DATA RECORDS =

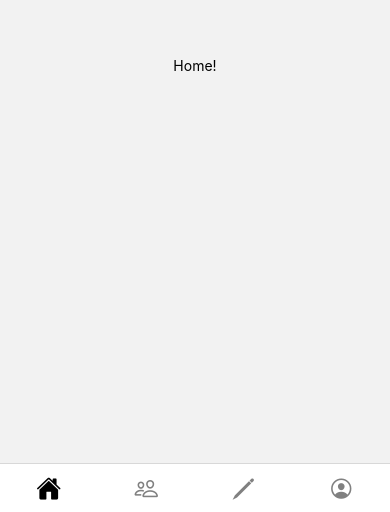
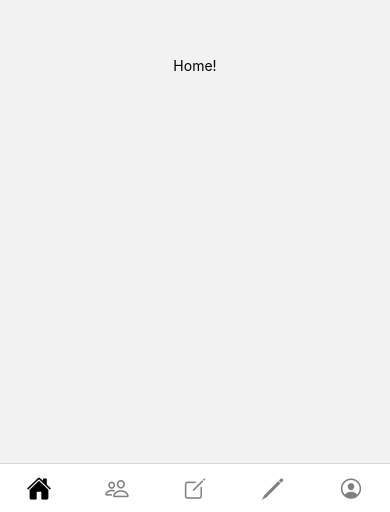
Before and after one commit to dartmouth-cs98/project-23w-Qwill, a React Native app in the folder send-letters/: screen / in a window 390 px wide. Shown: the part 332-844 px from the top of the page. Built offline with nearby package versions, Linux system fonts and the light colour scheme.

Commit message:
add Post button to navbar

```diff
--- a/send-letters/App.js
+++ b/send-letters/App.js
@@ -18,6 +18,14 @@ function FriendsScreen() {
   return (
     <View style={{ flex: 1, justifyContent: 'center', alignItems: 'center' }}>
       <Text>Friends</Text>
+    </View>
+  );
+}
+
+function LetterScreen() {
+  return (
+    <View style={{ flex: 1, justifyContent: 'center', alignItems: 'center' }}>
+      <Text>Make a Letter!</Text>
     </View>
   );
 }
@@ -56,6 +64,8 @@ export default function App() {
                   iconName = focused ? 'home': 'home-outline';
                 } else if (route.name === 'Friends') {
                   iconName = focused ? 'people' : 'people-outline';
+                } else if (route.name === 'Letter') {
+                  iconName = focused ? 'create-sharp' : 'create-outline';
                 } else if (route.name === 'Fonts') {
                   iconName = focused ? 'pencil' : 'pencil-outline';
                 } else if (route.name === 'Profile') {
@@ -70,6 +80,7 @@ export default function App() {
           >
             <Tab.Screen name="Home" component={HomeScreen} />
             <Tab.Screen name="Friends" component={FriendsScreen} />
+            <Tab.Screen name="Letter" component={LetterScreen} />
             <Tab.Screen name="Fonts" component={FontsScreen} />
             <Tab.Screen name="Profile" component={ProfileScreen} />
           </Tab.Navigator>
```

DIRECTIONS =
Start at the top line above and repeat the records verbatim, leaving images out.

SOLUTION =
Before and after one commit to dartmouth-cs98/project-23w-Qwill, a React Native app in the folder send-letters/: screen / in a window 390 px wide. Shown: the part 332-844 px from the top of the page. Built offline with nearby package versions, Linux system fonts and the light colour scheme.

Commit message:
add Post button to navbar

```diff
--- a/send-letters/App.js
+++ b/send-letters/App.js
@@ -18,6 +18,14 @@ function FriendsScreen() {
   return (
     <View style={{ flex: 1, justifyContent: 'center', alignItems: 'center' }}>
       <Text>Friends</Text>
+    </View>
+  );
+}
+
+function LetterScreen() {
+  return (
+    <View style={{ flex: 1, justifyContent: 'center', alignItems: 'center' }}>
+      <Text>Make a Letter!</Text>
     </View>
   );
 }
@@ -56,6 +64,8 @@ export default function App() {
                   iconName = focused ? 'home': 'home-outline';
                 } else if (route.name === 'Friends') {
                   iconName = focused ? 'people' : 'people-outline';
+                } else if (route.name === 'Letter') {
+                  iconName = focused ? 'create-sharp' : 'create-outline';
                 } else if (route.name === 'Fonts') {
                   iconName = focused ? 'pencil' : 'pencil-outline';
                 } else if (route.name === 'Profile') {
@@ -70,6 +80,7 @@ export default function App() {
           >
             <Tab.Screen name="Home" component={HomeScreen} />
             <Tab.Screen name="Friends" component={FriendsScreen} />
+            <Tab.Screen name="Letter" component={LetterScreen} />
             <Tab.Screen name="Fonts" component={FontsScreen} />
             <Tab.Screen name="Profile" component={ProfileScreen} />
           </Tab.Navigator>
```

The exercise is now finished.